Individuals with an abnormal heart rhythm called atrial fibrillation can help prevent heart failure with a few simple steps, based on a recent study published in JACC: Heart Failure.
Heart failure, which occurs when the heart can’t pump enough blood to the rest of the body, is one of the most common complications associated with atrial fibrillation. Once patients with atrial fibrillation develop heart failure, their risk of death significantly increases.
For this reason, researchers explored how cardiovascular risk factors we can control such as high blood pressure and smoking impact risk for heart failure. The goal was to see whether a healthy lifestyle helps patients with atrial fibrillation significantly reduce their risk for developing heart failure.
The study included nearly 35,000 participants in the Women’s Health Study, which has tracked the health of U.S. female health professionals since 1993. Participants were 45 years or older and free of heart disease at the start of the study.

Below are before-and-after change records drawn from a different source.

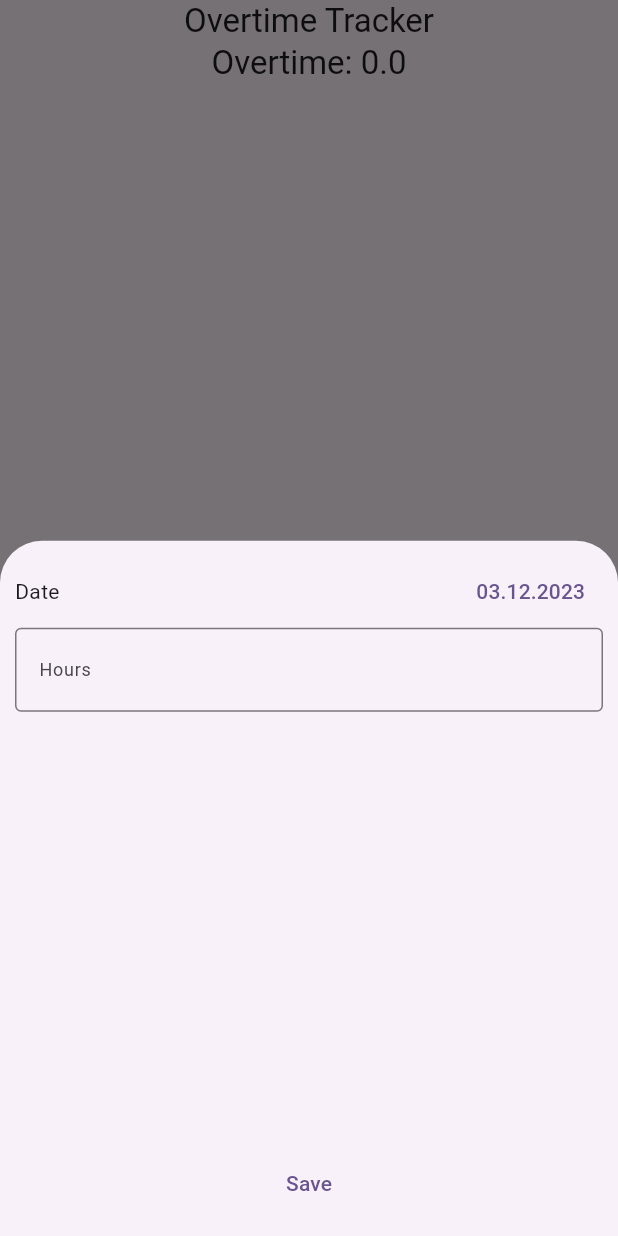
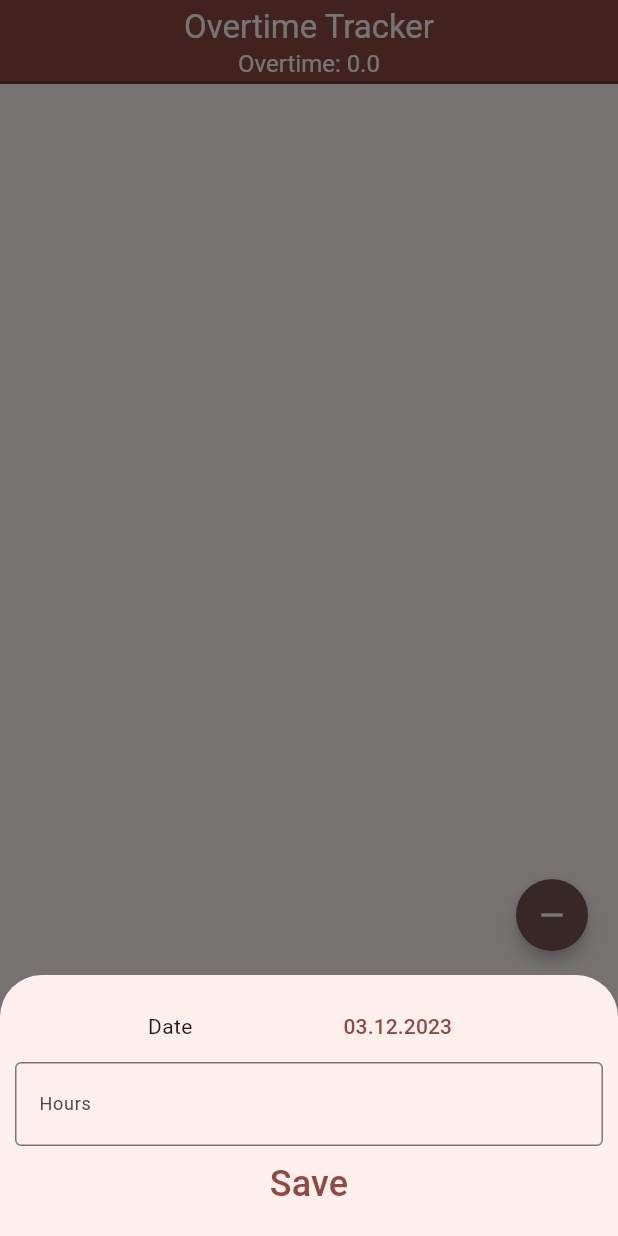
Before and after one commit to tloske/overtimertracker_flutter, a Flutter app: the screen it shows after launch, after a tap on the "close" icon, after a tap on the "remove" icon, on a phone screen of 412 x 824 dp. Run offline on Flutter 3.47's test engine with Material 2 defaults, Android fonts, the light colour scheme and no system bars.

Commit message:
changed theme and bottom sheet

```diff
--- a/lib/Components/overtime_card.dart
+++ b/lib/Components/overtime_card.dart
@@ -12,6 +12,15 @@
   @override
   Widget build(BuildContext context) {
     return ListTile(
+      tileColor: Theme.of(context).colorScheme.secondary,
+      textColor: Theme.of(context).colorScheme.onSecondary,
+      shape: Border(
+        bottom: BorderSide(
+          strokeAlign: BorderSide.strokeAlignInside,
+          color: Theme.of(context).colorScheme.onSecondaryContainer,
+          width: 2,
+        ),
+      ),
       title: Text(
         dateFormat.format(overtimeData.date),
       ),
--- a/lib/Pages/add_overtime_page.dart
+++ b/lib/Pages/add_overtime_page.dart
@@ -52,6 +52,7 @@
     return Padding(
       padding: const EdgeInsets.all(10.0),
       child: Column(
+        mainAxisSize: MainAxisSize.min,
         mainAxisAlignment: MainAxisAlignment.spaceEvenly,
         children: [
           Row(
@@ -179,7 +180,10 @@
               );
               Navigator.pop(context);
             },
-            child: const Text("Save"),
+            child: const Text(
+              "Save",
+              style: TextStyle(fontSize: 24.0),
+            ),
           )
         ],
       ),
--- a/lib/Pages/overtime_page.dart
+++ b/lib/Pages/overtime_page.dart
@@ -13,14 +13,29 @@
   @override
   Widget build(BuildContext context) {
     return Scaffold(
+        backgroundColor: Theme.of(context).colorScheme.background,
         appBar: AppBar(
+          shape: Border(
+            bottom: BorderSide(
+              strokeAlign: BorderSide.strokeAlignInside,
+              color: Theme.of(context).colorScheme.onSecondaryContainer,
+              width: 2,
+            ),
+          ),
+          backgroundColor: Theme.of(context).colorScheme.primary,
+          foregroundColor: Theme.of(context).colorScheme.onPrimary,
           centerTitle: true,
-          title: Column(
-            children: [
-              const Text("Overtime Tracker"),
-              Text(
-                  "Overtime: ${Provider.of<OvertimeProvider>(context).overtimeSum}")
-            ],
+          title: Padding(
+            padding: const EdgeInsets.all(5.0),
+            child: Column(
+              children: [
+                const Text("Overtime Tracker"),
+                Text(
+                  "Overtime: ${Provider.of<OvertimeProvider>(context).overtimeSum}",
+                  style: const TextStyle(fontSize: 16),
+                )
+              ],
+            ),
           ),
         ),
         floatingActionButton: ExpandableFab(distance: 112.0, children: [
@@ -28,6 +43,7 @@
             icon: const Icon(Icons.add),
             onPressed: () => {
               showModalBottomSheet(
+                isScrollControlled: true,
                 context: context,
                 builder: (_) => ListenableProvider.value(
                     value:
@@ -40,6 +56,7 @@
             icon: const Icon(Icons.remove),
             onPressed: () => {
               showModalBottomSheet(
+                isScrollControlled: true,
                 context: context,
                 builder: (_) => ListenableProvider.value(
                     value:
--- a/lib/Pages/use_overtime_page.dart
+++ b/lib/Pages/use_overtime_page.dart
@@ -47,10 +47,11 @@
     return Padding(
       padding: const EdgeInsets.all(10.0),
       child: Column(
-        mainAxisAlignment: MainAxisAlignment.spaceBetween,
+        mainAxisSize: MainAxisSize.min,
+        mainAxisAlignment: MainAxisAlignment.spaceEvenly,
         children: [
           Row(
-            mainAxisAlignment: MainAxisAlignment.spaceBetween,
+            mainAxisAlignment: MainAxisAlignment.spaceEvenly,
             children: [
               const Text("Date"),
               TextButton(
@@ -75,8 +76,7 @@
               ),
             ],
           ),
-          Expanded(
-            child: TextField(
+          TextField(
             onChanged: (value) {
               overtime = -double.parse(value);
             },
@@ -89,8 +89,7 @@
             ),
             textAlign: TextAlign.center,
             controller: overtimeTextController,
-              keyboardType:
-                  const TextInputType.numberWithOptions(decimal: true),
+            keyboardType: const TextInputType.numberWithOptions(decimal: true),
             inputFormatters: [
               FilteringTextInputFormatter.allow(
                 RegExp(r'\d+[,.]?\d*'),
@@ -101,7 +100,6 @@
                 ),
               ),
             ],
-            ),
           ),
           SizedBox(
             width: 200,
@@ -118,7 +116,10 @@
 
                 Navigator.pop(context);
               },
-              child: const Text("Save"),
+              child: const Text(
+                "Save",
+                style: TextStyle(fontSize: 24.0),
+              ),
             ),
           ),
         ],
--- a/lib/main.dart
+++ b/lib/main.dart
@@ -1,9 +1,6 @@
 import 'package:flutter/material.dart';
 import 'package:overtimertracker_flutter/Components/custom_scroll_behavior.dart';
-import 'package:overtimertracker_flutter/Models/Providers/overtime_provider.dart';
 import 'package:overtimertracker_flutter/Pages/main_page.dart';
-import 'package:overtimertracker_flutter/Pages/overtime_page.dart';
-import 'package:provider/provider.dart';
 
 void main() {
   runApp(const MyApp());
@@ -34,7 +31,7 @@
         //
         // This works for code too, not just values: Most code changes can be
         // tested with just a hot reload.
-        colorScheme: ColorScheme.fromSeed(seedColor: Colors.deepPurple),
+        colorScheme: ColorScheme.fromSeed(seedColor: Colors.red),
         useMaterial3: true,
       ),
       home: const MainPage(),
```
Also changed, not shown: 1 other file. Lines whose indentation alone changed are shown as unchanged.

During a 20-year follow-up period, a total of 1,495 women developed atrial fibrillation. As previous research has shown, women with atrial fibrillation had a nine-fold increase in risk for heart failure. Once they developed heart failure, their risk for heart-related death nearly tripled.
The good news, however, is that women with a healthy lifestyle had significantly lower risk for heart failure than those with poorer markers of health. When looking at four key risk factors, including high blood pressure, obesity, smoking and diabetes, these risk factors accounted for 62% of the risk for heart failure. Researchers also found that women with two risk factors had 40% lower risk for heart failure than those with 3–4 risk factors. Even more striking, women with none of these risk factors had 86% lower risk for heart failure than women with 3–4 risk factors.
According to authors, findings highlight the need for patients with atrial fibrillation to maintain a healthy lifestyle. In this study, the majority of heart failure cases were caused by four key risk factors: high blood pressure, obesity, smoking and diabetes. All four of these risk factors can be prevented with a healthy lifestyle and are largely in our control. Thus, addressing any of these risk factors is especially critical for patients with atrial fibrillation, who already face increased risk for heart failure.